[[ DATA LISTING, beginning ]]

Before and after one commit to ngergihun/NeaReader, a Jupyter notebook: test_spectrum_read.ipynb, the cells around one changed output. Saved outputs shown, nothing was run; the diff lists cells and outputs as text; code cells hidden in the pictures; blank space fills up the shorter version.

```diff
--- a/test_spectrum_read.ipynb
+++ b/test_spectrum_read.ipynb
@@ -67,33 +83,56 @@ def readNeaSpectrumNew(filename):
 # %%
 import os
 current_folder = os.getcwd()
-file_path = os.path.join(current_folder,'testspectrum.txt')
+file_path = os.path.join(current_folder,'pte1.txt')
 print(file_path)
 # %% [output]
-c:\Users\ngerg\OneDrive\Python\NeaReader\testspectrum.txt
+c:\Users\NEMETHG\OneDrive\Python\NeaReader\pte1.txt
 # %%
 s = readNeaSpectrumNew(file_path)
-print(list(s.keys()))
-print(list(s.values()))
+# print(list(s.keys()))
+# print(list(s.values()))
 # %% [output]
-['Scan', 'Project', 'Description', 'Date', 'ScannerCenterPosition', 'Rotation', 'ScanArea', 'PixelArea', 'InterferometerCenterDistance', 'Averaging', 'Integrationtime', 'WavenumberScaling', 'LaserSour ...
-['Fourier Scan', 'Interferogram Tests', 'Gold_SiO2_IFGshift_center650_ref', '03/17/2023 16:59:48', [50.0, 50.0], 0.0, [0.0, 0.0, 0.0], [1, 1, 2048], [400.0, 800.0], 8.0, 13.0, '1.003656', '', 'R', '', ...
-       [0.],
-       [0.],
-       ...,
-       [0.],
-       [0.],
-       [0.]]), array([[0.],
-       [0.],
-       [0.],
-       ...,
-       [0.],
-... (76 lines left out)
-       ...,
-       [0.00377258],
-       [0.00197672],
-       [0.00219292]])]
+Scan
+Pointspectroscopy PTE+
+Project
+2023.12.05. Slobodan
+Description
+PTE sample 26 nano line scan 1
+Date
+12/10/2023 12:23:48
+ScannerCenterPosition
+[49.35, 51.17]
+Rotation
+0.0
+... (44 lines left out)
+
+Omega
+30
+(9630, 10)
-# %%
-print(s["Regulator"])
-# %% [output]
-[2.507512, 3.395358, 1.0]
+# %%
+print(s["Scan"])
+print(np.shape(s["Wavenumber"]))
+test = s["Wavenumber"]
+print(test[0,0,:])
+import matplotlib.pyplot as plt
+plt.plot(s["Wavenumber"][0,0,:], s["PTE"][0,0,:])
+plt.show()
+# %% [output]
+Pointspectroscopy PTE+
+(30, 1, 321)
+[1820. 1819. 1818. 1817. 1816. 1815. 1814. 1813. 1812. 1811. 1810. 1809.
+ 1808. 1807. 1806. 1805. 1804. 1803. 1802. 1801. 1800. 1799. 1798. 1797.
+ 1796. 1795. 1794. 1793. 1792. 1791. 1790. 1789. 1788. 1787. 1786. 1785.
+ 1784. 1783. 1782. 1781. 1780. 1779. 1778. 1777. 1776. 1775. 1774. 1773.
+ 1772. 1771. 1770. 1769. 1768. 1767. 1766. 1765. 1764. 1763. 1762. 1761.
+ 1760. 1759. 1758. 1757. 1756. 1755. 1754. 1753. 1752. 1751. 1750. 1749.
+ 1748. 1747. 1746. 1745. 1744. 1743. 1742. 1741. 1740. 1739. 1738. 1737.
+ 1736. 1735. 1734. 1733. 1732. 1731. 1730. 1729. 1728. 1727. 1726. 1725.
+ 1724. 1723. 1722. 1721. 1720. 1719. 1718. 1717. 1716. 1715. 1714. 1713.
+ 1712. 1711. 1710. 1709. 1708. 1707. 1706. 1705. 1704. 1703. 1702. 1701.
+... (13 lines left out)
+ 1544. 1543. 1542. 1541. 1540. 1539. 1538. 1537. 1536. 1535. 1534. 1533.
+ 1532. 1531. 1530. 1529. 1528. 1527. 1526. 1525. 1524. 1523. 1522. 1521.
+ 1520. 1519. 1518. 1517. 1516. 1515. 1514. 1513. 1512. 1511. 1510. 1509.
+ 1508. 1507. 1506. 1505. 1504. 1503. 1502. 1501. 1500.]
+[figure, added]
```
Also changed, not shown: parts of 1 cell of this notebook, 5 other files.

[[ DATA LISTING, end ]]

**ASSIGNMENT**:
Output the whole listing word for word.

**THE ANSWER**:
Before and after one commit to ngergihun/NeaReader, a Jupyter notebook: test_spectrum_read.ipynb, the cells around one changed output. Saved outputs shown, nothing was run; the diff lists cells and outputs as text; code cells hidden in the pictures; blank space fills up the shorter version.

```diff
--- a/test_spectrum_read.ipynb
+++ b/test_spectrum_read.ipynb
@@ -67,33 +83,56 @@ def readNeaSpectrumNew(filename):
 # %%
 import os
 current_folder = os.getcwd()
-file_path = os.path.join(current_folder,'testspectrum.txt')
+file_path = os.path.join(current_folder,'pte1.txt')
 print(file_path)
 # %% [output]
-c:\Users\ngerg\OneDrive\Python\NeaReader\testspectrum.txt
+c:\Users\NEMETHG\OneDrive\Python\NeaReader\pte1.txt
 # %%
 s = readNeaSpectrumNew(file_path)
-print(list(s.keys()))
-print(list(s.values()))
+# print(list(s.keys()))
+# print(list(s.values()))
 # %% [output]
-['Scan', 'Project', 'Description', 'Date', 'ScannerCenterPosition', 'Rotation', 'ScanArea', 'PixelArea', 'InterferometerCenterDistance', 'Averaging', 'Integrationtime', 'WavenumberScaling', 'LaserSour ...
-['Fourier Scan', 'Interferogram Tests', 'Gold_SiO2_IFGshift_center650_ref', '03/17/2023 16:59:48', [50.0, 50.0], 0.0, [0.0, 0.0, 0.0], [1, 1, 2048], [400.0, 800.0], 8.0, 13.0, '1.003656', '', 'R', '', ...
-       [0.],
-       [0.],
-       ...,
-       [0.],
-       [0.],
-       [0.]]), array([[0.],
-       [0.],
-       [0.],
-       ...,
-       [0.],
-... (76 lines left out)
-       ...,
-       [0.00377258],
-       [0.00197672],
-       [0.00219292]])]
+Scan
+Pointspectroscopy PTE+
+Project
+2023.12.05. Slobodan
+Description
+PTE sample 26 nano line scan 1
+Date
+12/10/2023 12:23:48
+ScannerCenterPosition
+[49.35, 51.17]
+Rotation
+0.0
+... (44 lines left out)
+
+Omega
+30
+(9630, 10)
-# %%
-print(s["Regulator"])
-# %% [output]
-[2.507512, 3.395358, 1.0]
+# %%
+print(s["Scan"])
+print(np.shape(s["Wavenumber"]))
+test = s["Wavenumber"]
+print(test[0,0,:])
+import matplotlib.pyplot as plt
+plt.plot(s["Wavenumber"][0,0,:], s["PTE"][0,0,:])
+plt.show()
+# %% [output]
+Pointspectroscopy PTE+
+(30, 1, 321)
+[1820. 1819. 1818. 1817. 1816. 1815. 1814. 1813. 1812. 1811. 1810. 1809.
+ 1808. 1807. 1806. 1805. 1804. 1803. 1802. 1801. 1800. 1799. 1798. 1797.
+ 1796. 1795. 1794. 1793. 1792. 1791. 1790. 1789. 1788. 1787. 1786. 1785.
+ 1784. 1783. 1782. 1781. 1780. 1779. 1778. 1777. 1776. 1775. 1774. 1773.
+ 1772. 1771. 1770. 1769. 1768. 1767. 1766. 1765. 1764. 1763. 1762. 1761.
+ 1760. 1759. 1758. 1757. 1756. 1755. 1754. 1753. 1752. 1751. 1750. 1749.
+ 1748. 1747. 1746. 1745. 1744. 1743. 1742. 1741. 1740. 1739. 1738. 1737.
+ 1736. 1735. 1734. 1733. 1732. 1731. 1730. 1729. 1728. 1727. 1726. 1725.
+ 1724. 1723. 1722. 1721. 1720. 1719. 1718. 1717. 1716. 1715. 1714. 1713.
+ 1712. 1711. 1710. 1709. 1708. 1707. 1706. 1705. 1704. 1703. 1702. 1701.
+... (13 lines left out)
+ 1544. 1543. 1542. 1541. 1540. 1539. 1538. 1537. 1536. 1535. 1534. 1533.
+ 1532. 1531. 1530. 1529. 1528. 1527. 1526. 1525. 1524. 1523. 1522. 1521.
+ 1520. 1519. 1518. 1517. 1516. 1515. 1514. 1513. 1512. 1511. 1510. 1509.
+ 1508. 1507. 1506. 1505. 1504. 1503. 1502. 1501. 1500.]
+[figure, added]
```
Also changed, not shown: parts of 1 cell of this notebook, 5 other files.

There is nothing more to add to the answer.